* _What you will do_: The answer must be a single number: how many lines in the entries below contain the word "type".

* _Provided data_:
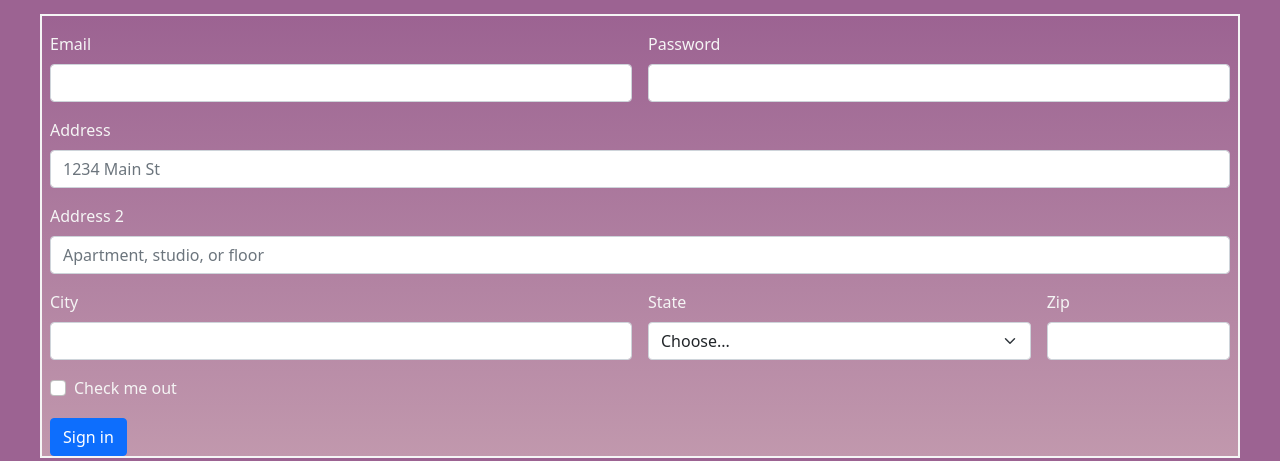
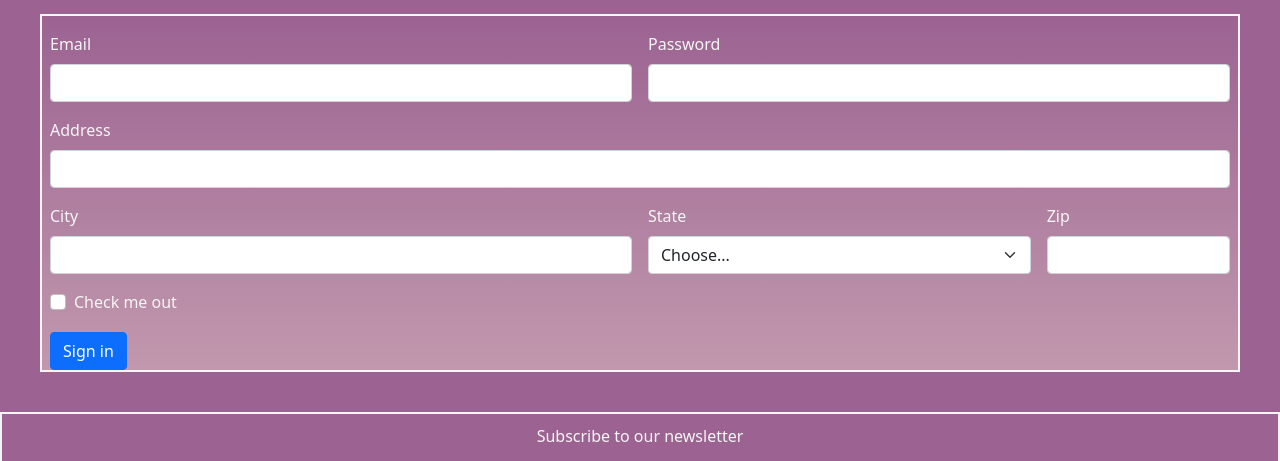
Before and after one commit to alanveraok/GET-READY-4-B1, a plain HTML site: page pages/signup.html in a window 1280 px wide. Shown: the part 190-651 px from the top of the page. Drawn offline with nearby package versions, Linux system fonts and the light colour scheme.

Commit message:
modificaciones en sign up

```diff
--- a/pages/signup.html
+++ b/pages/signup.html
@@ -76,12 +76,9 @@
     </div>
     <div class="col-12">
       <label for="inputAddress" class="form-label">Address</label>
-      <input type="text" class="form-control" id="inputAddress" placeholder="1234 Main St">
+      <input type="text" class="form-control" id="inputAddress">
     </div>
-    <div class="col-12">
-      <label for="inputAddress2" class="form-label">Address 2</label>
-      <input type="text" class="form-control" id="inputAddress2" placeholder="Apartment, studio, or floor">
-    </div>
+
     <div class="col-md-6">
       <label for="inputCity" class="form-label">City</label>
       <input type="text" class="form-control" id="inputCity">
```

* _Answer space_: 4